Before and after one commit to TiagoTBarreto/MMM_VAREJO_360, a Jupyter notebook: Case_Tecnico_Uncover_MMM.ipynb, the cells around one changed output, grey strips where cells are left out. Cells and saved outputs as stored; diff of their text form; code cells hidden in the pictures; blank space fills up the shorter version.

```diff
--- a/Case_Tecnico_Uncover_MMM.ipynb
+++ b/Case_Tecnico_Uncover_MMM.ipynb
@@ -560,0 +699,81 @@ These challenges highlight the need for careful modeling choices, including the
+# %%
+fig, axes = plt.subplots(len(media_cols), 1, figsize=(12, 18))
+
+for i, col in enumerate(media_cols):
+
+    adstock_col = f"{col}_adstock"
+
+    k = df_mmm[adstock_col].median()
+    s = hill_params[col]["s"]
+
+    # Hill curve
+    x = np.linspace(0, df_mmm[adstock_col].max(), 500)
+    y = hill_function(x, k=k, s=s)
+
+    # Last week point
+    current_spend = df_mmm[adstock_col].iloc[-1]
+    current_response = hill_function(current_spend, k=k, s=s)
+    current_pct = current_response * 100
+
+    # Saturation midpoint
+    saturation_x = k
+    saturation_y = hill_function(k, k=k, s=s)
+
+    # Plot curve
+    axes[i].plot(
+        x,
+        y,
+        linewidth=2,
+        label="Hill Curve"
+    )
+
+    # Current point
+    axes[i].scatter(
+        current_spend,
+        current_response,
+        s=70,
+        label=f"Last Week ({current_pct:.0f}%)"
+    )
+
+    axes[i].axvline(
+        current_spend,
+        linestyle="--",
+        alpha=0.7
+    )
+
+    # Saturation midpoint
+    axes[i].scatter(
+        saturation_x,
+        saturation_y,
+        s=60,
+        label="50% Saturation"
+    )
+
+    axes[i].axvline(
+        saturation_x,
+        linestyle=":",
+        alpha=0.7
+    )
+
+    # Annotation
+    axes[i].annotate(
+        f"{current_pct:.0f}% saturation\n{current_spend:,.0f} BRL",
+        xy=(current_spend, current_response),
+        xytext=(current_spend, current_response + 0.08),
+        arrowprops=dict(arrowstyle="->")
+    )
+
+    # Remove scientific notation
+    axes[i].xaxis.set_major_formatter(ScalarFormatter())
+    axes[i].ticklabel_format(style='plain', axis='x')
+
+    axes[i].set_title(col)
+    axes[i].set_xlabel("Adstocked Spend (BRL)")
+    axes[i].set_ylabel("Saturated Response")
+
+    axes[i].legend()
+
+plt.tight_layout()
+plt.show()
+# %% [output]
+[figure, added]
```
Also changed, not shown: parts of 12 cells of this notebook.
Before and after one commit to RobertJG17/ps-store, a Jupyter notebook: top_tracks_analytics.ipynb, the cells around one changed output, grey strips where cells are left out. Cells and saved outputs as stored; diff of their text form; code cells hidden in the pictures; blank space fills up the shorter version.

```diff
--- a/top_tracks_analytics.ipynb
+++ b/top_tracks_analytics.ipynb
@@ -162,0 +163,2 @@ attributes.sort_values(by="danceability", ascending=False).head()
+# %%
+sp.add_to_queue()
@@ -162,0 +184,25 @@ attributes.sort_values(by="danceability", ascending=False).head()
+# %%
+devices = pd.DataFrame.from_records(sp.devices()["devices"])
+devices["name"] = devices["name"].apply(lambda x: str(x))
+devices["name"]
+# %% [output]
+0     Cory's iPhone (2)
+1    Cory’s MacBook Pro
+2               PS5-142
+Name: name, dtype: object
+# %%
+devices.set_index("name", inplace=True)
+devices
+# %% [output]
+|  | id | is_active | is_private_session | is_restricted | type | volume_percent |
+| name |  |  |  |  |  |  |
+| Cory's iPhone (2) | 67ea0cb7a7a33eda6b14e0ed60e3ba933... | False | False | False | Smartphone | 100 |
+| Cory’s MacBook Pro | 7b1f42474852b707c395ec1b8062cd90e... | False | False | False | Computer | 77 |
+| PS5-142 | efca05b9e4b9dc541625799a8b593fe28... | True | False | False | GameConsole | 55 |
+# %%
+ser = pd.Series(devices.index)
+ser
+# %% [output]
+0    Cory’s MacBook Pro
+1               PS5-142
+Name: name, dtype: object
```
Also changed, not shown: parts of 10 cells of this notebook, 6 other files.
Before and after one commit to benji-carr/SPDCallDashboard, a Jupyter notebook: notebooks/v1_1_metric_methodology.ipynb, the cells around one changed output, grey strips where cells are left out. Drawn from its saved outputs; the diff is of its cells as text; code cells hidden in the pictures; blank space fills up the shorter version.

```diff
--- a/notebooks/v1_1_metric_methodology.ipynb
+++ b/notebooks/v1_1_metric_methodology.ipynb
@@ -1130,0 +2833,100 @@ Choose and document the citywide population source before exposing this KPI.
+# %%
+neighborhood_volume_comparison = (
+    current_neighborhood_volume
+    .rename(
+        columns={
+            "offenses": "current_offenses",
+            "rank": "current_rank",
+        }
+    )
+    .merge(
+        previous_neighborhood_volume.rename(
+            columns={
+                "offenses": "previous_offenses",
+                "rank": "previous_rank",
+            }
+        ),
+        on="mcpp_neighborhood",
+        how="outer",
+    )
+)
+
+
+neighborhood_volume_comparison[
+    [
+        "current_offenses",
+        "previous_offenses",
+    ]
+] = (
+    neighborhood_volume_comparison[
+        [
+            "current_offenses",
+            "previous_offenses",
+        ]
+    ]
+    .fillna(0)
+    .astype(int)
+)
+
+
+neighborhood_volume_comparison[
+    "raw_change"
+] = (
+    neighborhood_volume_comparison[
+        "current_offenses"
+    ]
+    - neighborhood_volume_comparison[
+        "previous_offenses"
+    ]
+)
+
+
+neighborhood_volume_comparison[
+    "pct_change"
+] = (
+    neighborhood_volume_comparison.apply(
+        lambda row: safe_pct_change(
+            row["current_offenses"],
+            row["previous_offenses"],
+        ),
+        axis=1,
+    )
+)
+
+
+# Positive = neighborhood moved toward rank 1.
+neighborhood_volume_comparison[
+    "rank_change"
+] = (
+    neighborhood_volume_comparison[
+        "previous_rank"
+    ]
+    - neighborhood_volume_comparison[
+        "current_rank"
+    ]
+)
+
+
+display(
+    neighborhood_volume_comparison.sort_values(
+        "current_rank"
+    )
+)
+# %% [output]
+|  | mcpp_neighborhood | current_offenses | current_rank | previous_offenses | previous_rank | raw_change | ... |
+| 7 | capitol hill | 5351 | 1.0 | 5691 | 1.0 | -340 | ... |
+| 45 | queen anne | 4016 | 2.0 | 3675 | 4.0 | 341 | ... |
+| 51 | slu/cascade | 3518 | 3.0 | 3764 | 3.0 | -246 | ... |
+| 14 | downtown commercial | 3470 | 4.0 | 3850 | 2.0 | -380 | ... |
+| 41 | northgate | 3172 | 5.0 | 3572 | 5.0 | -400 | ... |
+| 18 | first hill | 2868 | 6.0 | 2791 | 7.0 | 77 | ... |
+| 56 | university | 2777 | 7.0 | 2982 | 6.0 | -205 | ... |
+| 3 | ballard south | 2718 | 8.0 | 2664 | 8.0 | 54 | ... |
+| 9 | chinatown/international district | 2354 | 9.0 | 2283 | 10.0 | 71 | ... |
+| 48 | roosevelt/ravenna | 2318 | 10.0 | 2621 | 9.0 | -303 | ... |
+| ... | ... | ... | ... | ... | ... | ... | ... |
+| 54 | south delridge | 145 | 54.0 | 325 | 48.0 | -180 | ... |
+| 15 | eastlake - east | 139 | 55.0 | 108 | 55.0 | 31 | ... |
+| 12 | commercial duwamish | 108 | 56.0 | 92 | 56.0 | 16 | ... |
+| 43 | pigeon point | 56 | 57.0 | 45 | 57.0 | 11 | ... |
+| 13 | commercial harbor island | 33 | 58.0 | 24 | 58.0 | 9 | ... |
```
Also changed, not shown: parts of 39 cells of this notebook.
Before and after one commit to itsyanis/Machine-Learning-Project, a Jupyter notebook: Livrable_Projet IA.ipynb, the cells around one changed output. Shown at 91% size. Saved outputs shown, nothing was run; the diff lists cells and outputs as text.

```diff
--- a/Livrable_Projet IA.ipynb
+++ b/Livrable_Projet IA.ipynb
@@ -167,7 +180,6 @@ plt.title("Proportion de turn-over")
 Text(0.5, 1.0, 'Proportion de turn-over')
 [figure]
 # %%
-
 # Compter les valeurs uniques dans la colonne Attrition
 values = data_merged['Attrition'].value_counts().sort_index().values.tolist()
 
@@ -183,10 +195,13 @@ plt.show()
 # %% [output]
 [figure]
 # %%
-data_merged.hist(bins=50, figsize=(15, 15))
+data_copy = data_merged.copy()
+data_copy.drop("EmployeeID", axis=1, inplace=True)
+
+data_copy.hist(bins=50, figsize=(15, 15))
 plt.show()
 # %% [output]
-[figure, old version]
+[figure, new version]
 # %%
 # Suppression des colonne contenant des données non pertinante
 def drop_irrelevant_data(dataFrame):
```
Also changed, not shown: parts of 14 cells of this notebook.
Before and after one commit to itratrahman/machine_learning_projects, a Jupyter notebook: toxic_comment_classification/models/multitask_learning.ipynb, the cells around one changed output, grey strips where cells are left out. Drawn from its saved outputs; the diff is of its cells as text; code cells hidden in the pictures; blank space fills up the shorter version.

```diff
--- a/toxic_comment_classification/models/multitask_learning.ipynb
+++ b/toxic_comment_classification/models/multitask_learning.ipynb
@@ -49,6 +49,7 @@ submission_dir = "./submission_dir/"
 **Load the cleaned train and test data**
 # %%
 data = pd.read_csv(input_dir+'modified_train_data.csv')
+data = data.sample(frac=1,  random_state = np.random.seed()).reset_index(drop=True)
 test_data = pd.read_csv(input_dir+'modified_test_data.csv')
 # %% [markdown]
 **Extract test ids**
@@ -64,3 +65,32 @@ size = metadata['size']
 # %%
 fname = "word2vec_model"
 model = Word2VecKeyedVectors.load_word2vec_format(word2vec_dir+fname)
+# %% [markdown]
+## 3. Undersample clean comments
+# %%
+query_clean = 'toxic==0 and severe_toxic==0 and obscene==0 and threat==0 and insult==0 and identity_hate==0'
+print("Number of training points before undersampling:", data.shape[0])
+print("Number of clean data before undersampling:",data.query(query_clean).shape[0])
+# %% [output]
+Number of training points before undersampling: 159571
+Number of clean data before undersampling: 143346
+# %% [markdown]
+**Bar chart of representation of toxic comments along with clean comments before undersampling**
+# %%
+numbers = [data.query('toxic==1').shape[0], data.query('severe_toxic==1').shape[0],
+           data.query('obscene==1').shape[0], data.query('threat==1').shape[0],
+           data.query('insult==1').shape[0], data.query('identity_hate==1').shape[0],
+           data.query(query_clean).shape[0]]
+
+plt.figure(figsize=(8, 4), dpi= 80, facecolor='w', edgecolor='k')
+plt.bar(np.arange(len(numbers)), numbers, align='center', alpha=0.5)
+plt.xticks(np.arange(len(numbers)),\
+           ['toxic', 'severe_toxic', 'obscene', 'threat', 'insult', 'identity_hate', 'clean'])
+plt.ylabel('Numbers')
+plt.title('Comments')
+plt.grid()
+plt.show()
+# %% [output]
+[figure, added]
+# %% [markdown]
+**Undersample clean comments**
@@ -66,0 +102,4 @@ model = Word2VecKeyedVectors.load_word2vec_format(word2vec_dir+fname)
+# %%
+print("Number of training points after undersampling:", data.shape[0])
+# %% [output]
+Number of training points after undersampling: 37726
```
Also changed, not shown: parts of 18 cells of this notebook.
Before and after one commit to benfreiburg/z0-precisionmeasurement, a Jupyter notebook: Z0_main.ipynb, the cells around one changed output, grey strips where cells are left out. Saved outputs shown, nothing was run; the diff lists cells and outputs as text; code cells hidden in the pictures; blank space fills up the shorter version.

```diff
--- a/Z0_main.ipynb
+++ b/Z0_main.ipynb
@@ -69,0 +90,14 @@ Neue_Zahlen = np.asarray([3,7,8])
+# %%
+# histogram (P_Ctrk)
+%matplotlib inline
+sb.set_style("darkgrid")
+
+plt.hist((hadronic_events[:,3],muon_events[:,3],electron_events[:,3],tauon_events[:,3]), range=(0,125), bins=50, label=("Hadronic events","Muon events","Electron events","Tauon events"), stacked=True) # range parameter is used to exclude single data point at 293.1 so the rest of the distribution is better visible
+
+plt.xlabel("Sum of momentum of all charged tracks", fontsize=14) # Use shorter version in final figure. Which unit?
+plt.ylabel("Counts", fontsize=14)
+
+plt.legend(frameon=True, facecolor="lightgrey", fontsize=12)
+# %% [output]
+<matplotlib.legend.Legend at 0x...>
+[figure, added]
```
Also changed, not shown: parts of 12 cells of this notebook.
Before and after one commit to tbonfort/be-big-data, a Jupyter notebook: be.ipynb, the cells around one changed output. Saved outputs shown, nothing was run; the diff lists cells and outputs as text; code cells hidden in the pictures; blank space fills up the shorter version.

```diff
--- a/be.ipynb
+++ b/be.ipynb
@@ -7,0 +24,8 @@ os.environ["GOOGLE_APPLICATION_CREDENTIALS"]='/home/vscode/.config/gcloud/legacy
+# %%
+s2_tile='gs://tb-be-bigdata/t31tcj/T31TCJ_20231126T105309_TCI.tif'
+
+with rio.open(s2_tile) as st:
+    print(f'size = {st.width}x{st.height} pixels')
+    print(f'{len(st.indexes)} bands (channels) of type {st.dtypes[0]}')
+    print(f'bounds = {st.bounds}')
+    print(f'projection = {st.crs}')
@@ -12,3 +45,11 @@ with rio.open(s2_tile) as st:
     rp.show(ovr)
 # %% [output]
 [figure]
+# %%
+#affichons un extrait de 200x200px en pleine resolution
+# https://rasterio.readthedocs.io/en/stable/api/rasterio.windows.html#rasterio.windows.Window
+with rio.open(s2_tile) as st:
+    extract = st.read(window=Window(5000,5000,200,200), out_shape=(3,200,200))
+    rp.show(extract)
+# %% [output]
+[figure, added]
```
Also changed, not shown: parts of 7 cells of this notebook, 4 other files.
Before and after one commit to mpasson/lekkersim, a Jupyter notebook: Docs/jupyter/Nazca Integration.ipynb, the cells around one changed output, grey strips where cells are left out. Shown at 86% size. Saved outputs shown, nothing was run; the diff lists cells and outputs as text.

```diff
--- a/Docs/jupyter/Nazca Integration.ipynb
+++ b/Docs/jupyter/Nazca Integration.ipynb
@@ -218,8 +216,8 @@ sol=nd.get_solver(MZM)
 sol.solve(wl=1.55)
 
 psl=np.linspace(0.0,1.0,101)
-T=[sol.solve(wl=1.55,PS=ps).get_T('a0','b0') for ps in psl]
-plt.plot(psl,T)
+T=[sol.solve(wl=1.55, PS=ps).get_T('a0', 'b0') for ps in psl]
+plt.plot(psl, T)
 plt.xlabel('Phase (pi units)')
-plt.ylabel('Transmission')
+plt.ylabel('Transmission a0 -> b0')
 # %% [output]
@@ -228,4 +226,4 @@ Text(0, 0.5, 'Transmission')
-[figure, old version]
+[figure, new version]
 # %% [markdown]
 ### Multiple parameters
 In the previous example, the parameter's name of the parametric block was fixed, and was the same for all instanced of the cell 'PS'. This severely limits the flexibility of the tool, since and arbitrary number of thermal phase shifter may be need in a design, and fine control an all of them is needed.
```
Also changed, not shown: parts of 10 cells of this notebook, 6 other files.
_ _ _
◆ Problem
Return every line of the data above in which "devices" appears.

◆ Written response
+devices = pd.DataFrame.from_records(sp.devices()["devices"])
+devices["name"] = devices["name"].apply(lambda x: str(x))
+devices["name"]
+devices.set_index("name", inplace=True)
+devices
+ser = pd.Series(devices.index)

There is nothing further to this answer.